When it comes to WordPress for photographers, there are so many options that a photographer can choose from, to create beautiful galleries for their photographs. Working for a company who develops a WordPress gallery theme, I can’t stress enough just how important a gallery management system is. The Photocrati theme has gallery management built-in, which means no plugins are needed to manage, organize and display photographs beautifully. In addition, the galleries are mobile friendly so every can view them, anywhere and anytime.
If you are using a WordPress theme without gallery management, I recommend using the NextGEN Gallery plugin (mentioned above), which will also provide you with gallery management for your photography portfolio.
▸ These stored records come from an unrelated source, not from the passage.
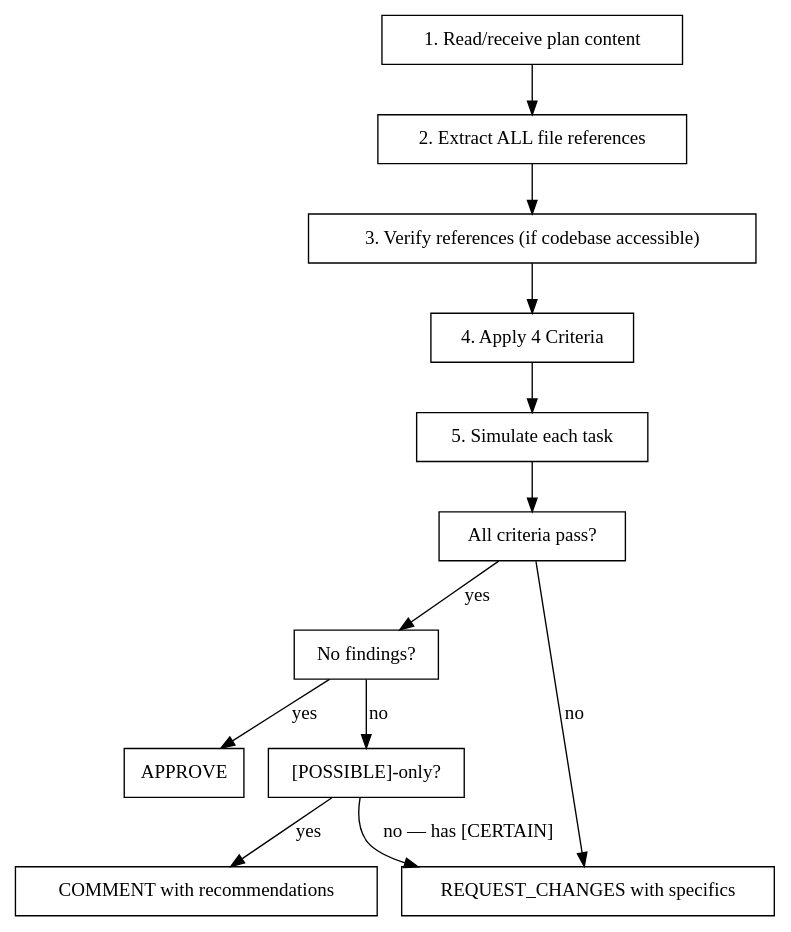
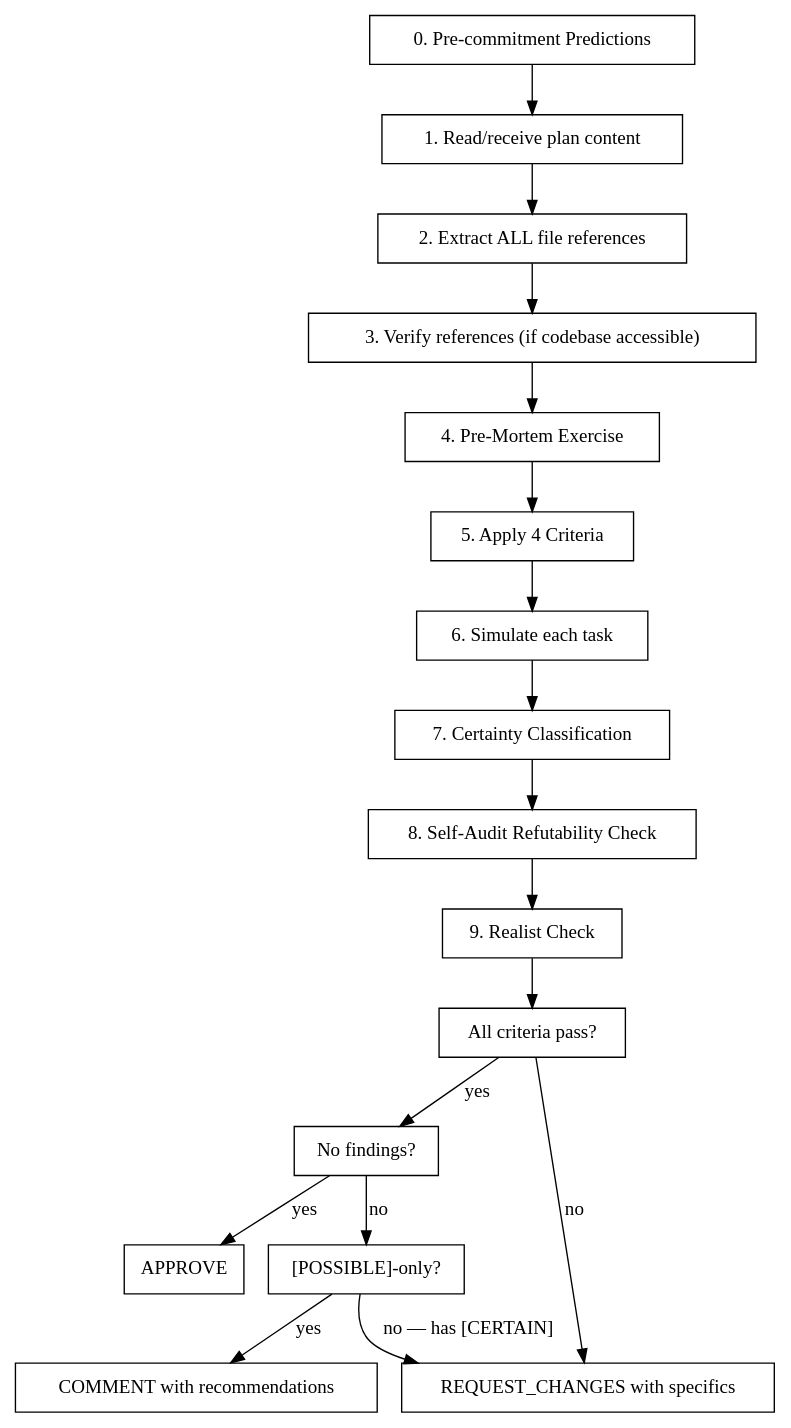
Before and after one commit to toongri/oh-my-toong-playground: the second of 2 diagrams in skills/momus/SKILL.md, drawn with Graphviz. The commit also changed other lines of this file, not shown here.

````diff
--- a/skills/momus/SKILL.md
+++ b/skills/momus/SKILL.md
@@ -49,18 +49,23 @@
 ```dot
 digraph review_process {
     rankdir=TB;
     node [shape=box];
 
+    "0. Pre-commitment Predictions" -> "1. Read/receive plan content";
     "1. Read/receive plan content" -> "2. Extract ALL file references";
     "2. Extract ALL file references" -> "3. Verify references (if codebase accessible)";
-    "3. Verify references (if codebase accessible)" -> "4. Apply 4 Criteria";
-    "4. Apply 4 Criteria" -> "5. Simulate each task";
-    "5. Simulate each task" -> "All criteria pass?" [shape=diamond];
+    "3. Verify references (if codebase accessible)" -> "4. Pre-Mortem Exercise";
+    "4. Pre-Mortem Exercise" -> "5. Apply 4 Criteria";
+    "5. Apply 4 Criteria" -> "6. Simulate each task";
+    "6. Simulate each task" -> "7. Certainty Classification";
+    "7. Certainty Classification" -> "8. Self-Audit Refutability Check";
+    "8. Self-Audit Refutability Check" -> "9. Realist Check";
+    "9. Realist Check" -> "All criteria pass?" [shape=diamond];
     "All criteria pass?" -> "No findings?" [label="yes"];
     "No findings?" -> "APPROVE" [label="yes"];
     "No findings?" -> "[POSSIBLE]-only?" [label="no"];
     "[POSSIBLE]-only?" -> "COMMENT with recommendations" [label="yes"];
     "[POSSIBLE]-only?" -> "REQUEST_CHANGES with specifics" [label="no — has [CERTAIN]"];
     "All criteria pass?" -> "REQUEST_CHANGES with specifics" [label="no"];
 }
 ```
````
In addition to managing your gallery, the plugin:
- Can implement watermarks automatically so you don’t have to spend the extra time doing it before uploading.
- Can be uploaded to directly from Lightroom using a 3rd party tool.
- Can be uploaded to directly from an iOS device using a 3rd party tool.
If for whatever reason you decide to not use a plugin or theme for gallery management, then you can use the default WordPress gallery system, called the Media Library. The built-in tools will enable you to upload many photographs at once, and display them in a grid format.
For more on using WordPress for photographers, I recommend the following links:
- Resources For Photographers To Learn WordPress is a list I compiled with links to WordPress specific websites that can help anyone learn anything about WordPress
- Working with WordPress is a repository on the official WordPress website that can help with some common tasks.
- WP101 is a website where you can get access to many instruction videos on all things WordPress.
- WP for Photographers is a Pinterest board where I pin various content related to the topic.
- How to Run a Website with WordPress is a $29 course on Udemy
Please comment below with your questions related to WordPress for photographers and if fitted, I will answer the question by updating this article. I also plan to keep this article up to date as WordPress changes over time.
I just learned a lot from @scottwyden thanks to his article on WordPress – tweet this
Thanks for reading and happy shooting,